...I'm okay with being REALITY-based.

Monday, April 26, 2004
      ( 4:47 PM )
Are There Really That Many Dum-Dums in America?

Juan Cole tackles the possible reason why a recent poll said that 57% of people STILL believe that Saddam Hussein gave assistance to Al Qaeda, and 45% believe there is "clear evidence" saying so, and a tragic 45% STILL believe that Hussein had WMD:

Why would so many Americans cling to patently
false beliefs? One can only speculate of course. But
I would suggest that the two-party system in the US
has produced a two-party epistemology. Epistemology
is the study of how we know what we know. If it
were accepted that Saddam had virtually nothing to
do with al-Qaeda, that he had no weapons of mass
destruction (nor any significant programs for
producing them), and that no evidence for such
things has been uncovered after the US and its allies
have had a year to comb through Baath documents
-- if all that is accepted, then President Bush's
credibility would suffer. For his partisans, it is
absolutely crucial that the president retain his
credibility. Therefore, rather than face reality, they
re-jigger it to create a fantasy world in which Saddam
and Usamah are buddies (as in the Jimmy Fallon/
Horatio Sanz skits on the American comedy show,
Saturday Night Live), and in which David Kay (of
whom respondents say they've never heard) never
recanted his earlier belief that the WMD was
there somewhere.
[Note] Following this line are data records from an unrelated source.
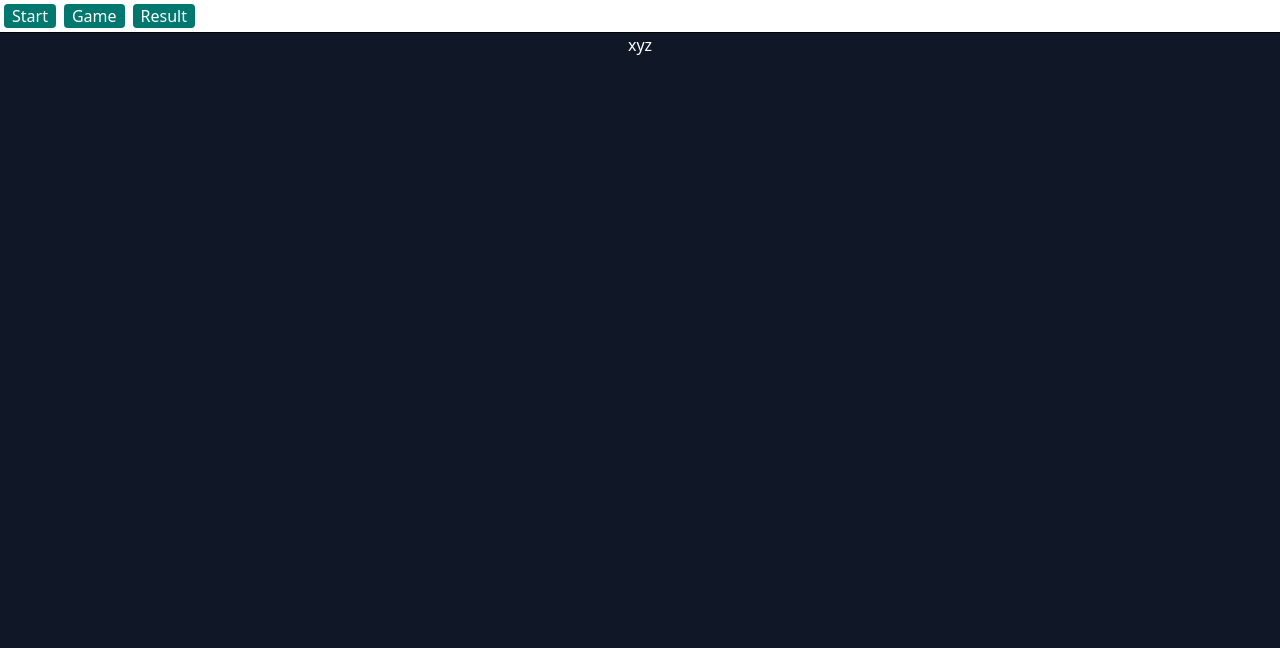
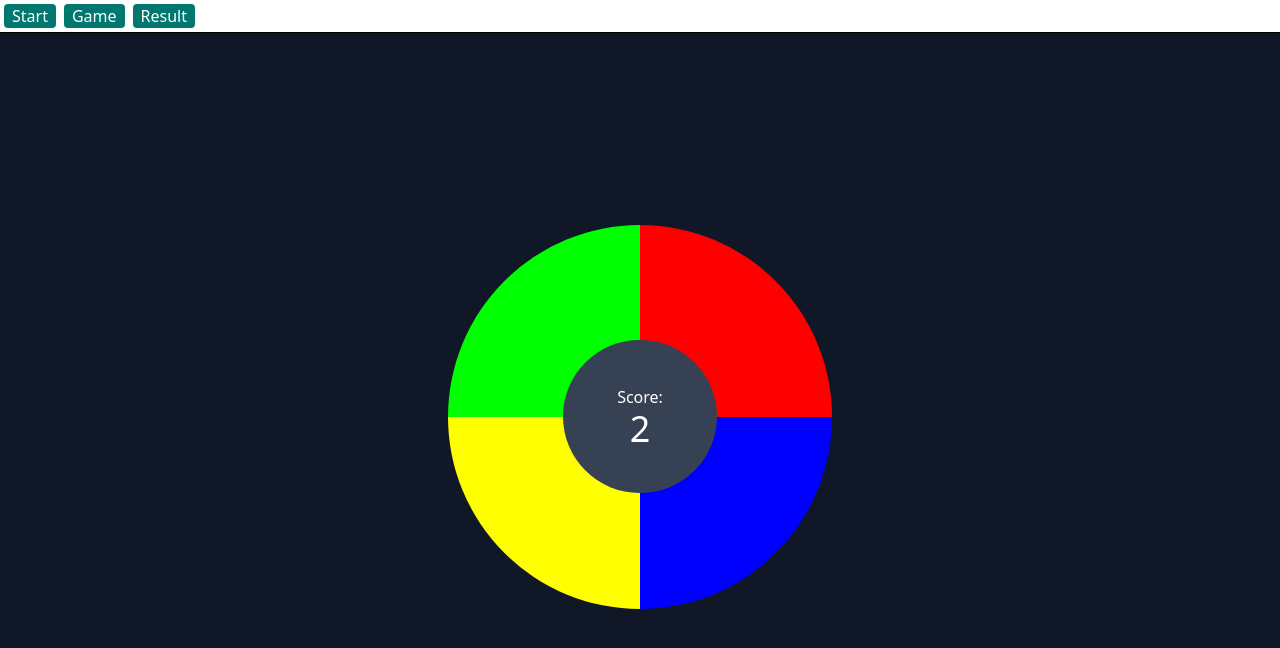
Before and after one commit to JumperOnJava/simon-says, a React (Vite) app: page / in a window 1280 px wide. Both pictures are taken after a click on the button "Game". Shown: the top 648 px of the page. Built offline with nearby package versions, Linux system fonts and the light colour scheme.

Commit message:
Game page

```diff
--- a/src/App.tsx
+++ b/src/App.tsx
@@ -16,7 +16,7 @@ function App() {
           <Button click={() => setPage("result")}>Result</Button>
         </div>
         <hr />
-        <div className="bg-gray-900 flex-1 text-white flex justify-center align-center">
+        <div className="bg-gray-900 flex-1 text-white flex justify-center items-center">
         {
           page === "home" ? <Home /> :
           page === "game" ? <Game /> :
--- /dev/null
+++ b/src/components/Counter.tsx
@@ -0,0 +1,14 @@
+import "./slice.css";
+
+interface CounterProps{
+    score: number;
+}
+
+export default function Counter(props: CounterProps) {
+  return (
+    <div className="flex flex-1 justify-center items-center flex-col">
+      <div>Score:</div>
+      <div className="text-4xl">{props.score}</div>
+    </div>
+  );
+}
--- /dev/null
+++ b/src/components/Pad.tsx
@@ -0,0 +1,18 @@
+import { useState } from "react";
+import Counter from "./Counter";
+import Slices from "./Slices";
+
+export default function Pad() {
+  const [score, setScore] = useState<number>(0);
+
+  setTimeout(()=>{setScore(score+1)},1000)
+
+  return (
+    <div className="relative w-96 h-96">
+      <Slices />
+      <div className="absolute inset-[30%] rounded-[100%] bg-gray-700 flex">
+        <Counter score={score} />
+      </div>
+    </div>
+  );
+}
--- /dev/null
+++ b/src/components/Slice.css
@@ -0,0 +1,3 @@
+.cliceClickDarken:active{
+    filter: brightness(80%);
+}
--- /dev/null
+++ b/src/components/Slice.tsx
@@ -0,0 +1,17 @@
+import "./slice.css"
+
+interface SliceProps {
+    angle: number;
+    color: string;
+}
+export default function Slice(props: SliceProps) {
+    return <button style={{
+        backgroundColor: props.color,
+        width: "50%",
+        height: "50%",
+        borderTopLeftRadius: "100%",
+        transform: `rotate(${props.angle}deg)`,
+        margin:0,
+        padding:0
+    }} className="cliceClickDarken"/>
+}
--- /dev/null
+++ b/src/components/Slices.tsx
@@ -0,0 +1,19 @@
+import Slice from "./Slice";
+
+export default function Slices() {
+  return (
+    <div
+      style={{
+        width: "100%",
+        height: "100%",
+      }}
+      className="flex flex-wrap"
+  >
+  <Slice angle={0} color="lime" />
+  <Slice angle={90} color="red" />
+  <Slice angle={270} color="yellow" />
+  <Slice angle={180} color="blue" />
+  </div>
+
+  );
+}
--- a/src/pages/Game.tsx
+++ b/src/pages/Game.tsx
@@ -1,3 +1,7 @@
+import Pad from "../components/Pad";
+
 export default function Game(){
-    return <>xyz</>
+    return <div className="justify-center align-middle flex flex-col gap-8">
+        <Pad />
+    </div>
 }
```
He goes on to show that 72% of those who believe the crap about the WMDs plan to vote for Bush. So his conclusion, and rightly so I think, is that if 57% of Americans believe Saddam Hussein was supporting Al Qaeda, then no small number of Democratic voters are included therein. And thus, the Democrats are really falling short on the whole "EXPLAIN THE TRUTH CLEARLY" strategy. The neocons are doing their best to continue to spread the myths around, as is seen in Schlesinger's testimony last week, described by Cole.

It's bad enough that this administration is basing its entire foreign policy and election strategy on a mountain of lies. But worse than that is that the Dems are unable to focus on the fact that the mountain is precariously balanced and if even one of those lies were to be permanently fixed on the public's consciousness, then the mountain would fall. Even today, Josh Marshall noted that ABC ran a web headline declaring "Did John Kerry Lie about Vietnam War Medals?" which they later altered (and which John Kerry has eloquently responded to) - Yet when have they or any other news outlet ONCE used the word "lie" when it comes to the massive amounts of blatant mistruths that continue to flow out of the white house? Is it so hard to simply report the truth - to characterize a lie as a lie, to tell what is actually going on? How hard is it to say, "The president today once again drew a connection between September 11 and the ongoing war in Iraq, however, it has been proven that there is no evidence connecting Saddam Hussein to any Al Qaeda operation, including 9/11." How hard can it be to tell the truth? Evidenly really, really hard - since 57% of Americans still insist, even to the detriment of the country's reputation and the lives of American soldiers, that what has been solidly proven a lie is the truth.

Perhaps it's time for a very simple message to go up on billboards around the country: "THE EMPEROR HAS NO CLOTHES - and P.S. SADDAM HAD NO WMDs"


| -- permanent link